After a quick introduction and in parallel audio set-up, the party started the one hour programme. There are a some words that came to my mind whilst listening to the Peace party:

Humbleness, Calm, Unity and Joy.

Humbleness and Calm came to mind as there was a sense of ‘grace’ in the air. The sound was unique, soothing and provided a meditative atmosphere. In parallel the Sikhi-to-the-Max power-point presentation provided one with a view to meanings of Gurbani. There was passion in the singing by all and an energy level that confirmed commitment to the belief in God and the Spirit of the Guru.

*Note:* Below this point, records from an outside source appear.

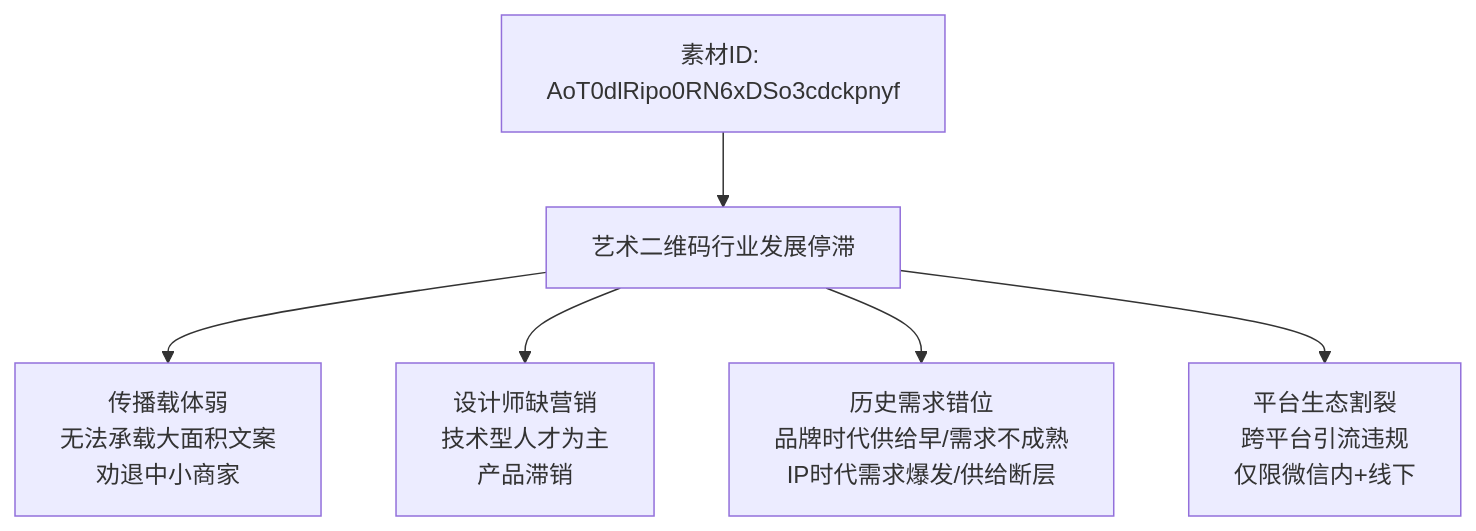
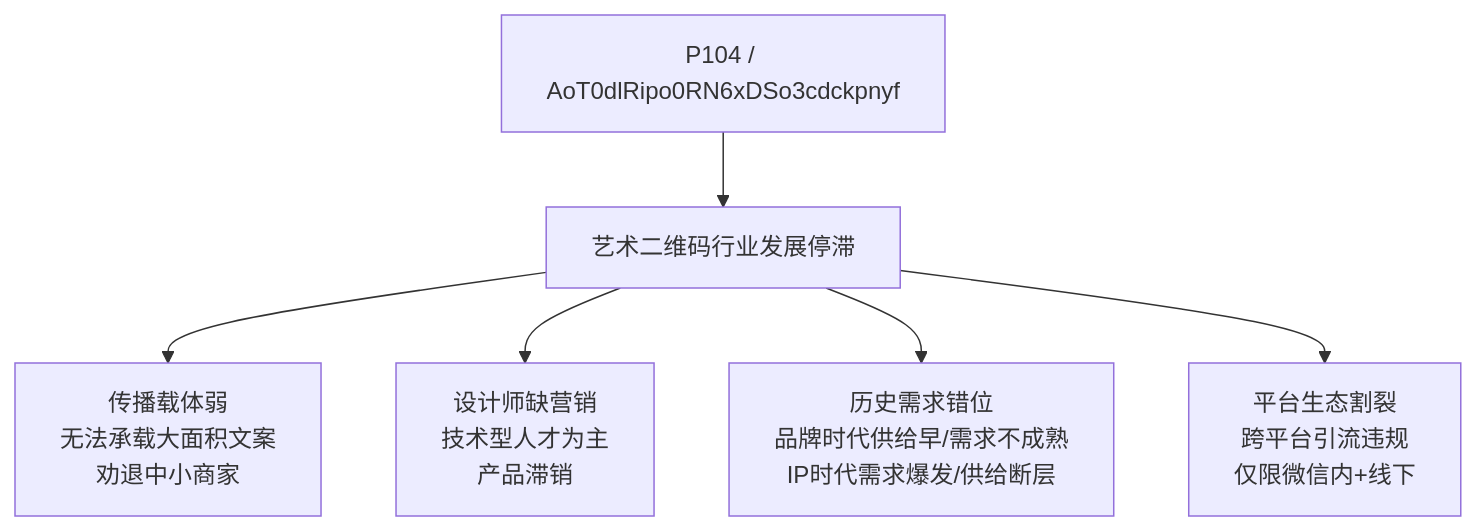
One commit to OpenDocCN1/flygon-zhuanqian-zhoubao changed the eighth of 8 diagrams in docs/202303_paper2textbook/chapter_059.md. Above: the diagram before and after it, drawn with Mermaid. The commit also changed other lines of this file and 2 other files, not shown here.

````diff
--- a/docs/202303_paper2textbook/chapter_059.md
+++ b/docs/202303_paper2textbook/chapter_059.md
@@ -357,8 +388,8 @@
 ```mermaid
 graph TD
-    P104[素材ID: AoT0dlRipo0RN6xDSo3cdckpnyf] --> Root[艺术二维码行业发展停滞]
+    P104[P104 / AoT0dlRipo0RN6xDSo3cdckpnyf] --> Root[艺术二维码行业发展停滞]
     Root --> C1[传播载体弱\n无法承载大面积文案\n劝退中小商家]
     Root --> C2[设计师缺营销\n技术型人才为主\n产品滞销]
     Root --> C3[历史需求错位\n品牌时代供给早/需求不成熟\nIP时代需求爆发/供给断层]
     Root --> C4[平台生态割裂\n跨平台引流违规\n仅限微信内+线下]
 ```
````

Unity came to mind as the Sangat sang in unison. It appeared to me that with every breath the harmony of Waheguru (wonderful Lord) simran was felt.

Joy came to mind as it was suggested that (paraphrased) that in order to become enlightened we must first become a light. I really loved this line as it was inspiring and captured an essence of being a Sikh.

The latter message is something that I have been thinking about since Sunday. We come to this Earth, perform our daily chores, try to keep fit in body but how much do we devote to our spiritual being? How much do we work with each other to help others?

It is up to us to develop peace but also we have the potential to sustain its atmosphere once created. We should not simply ‘treat’ our soul but bring our soul closer to the Guru everyday. We can do this by believing in God and treating everyone as equal.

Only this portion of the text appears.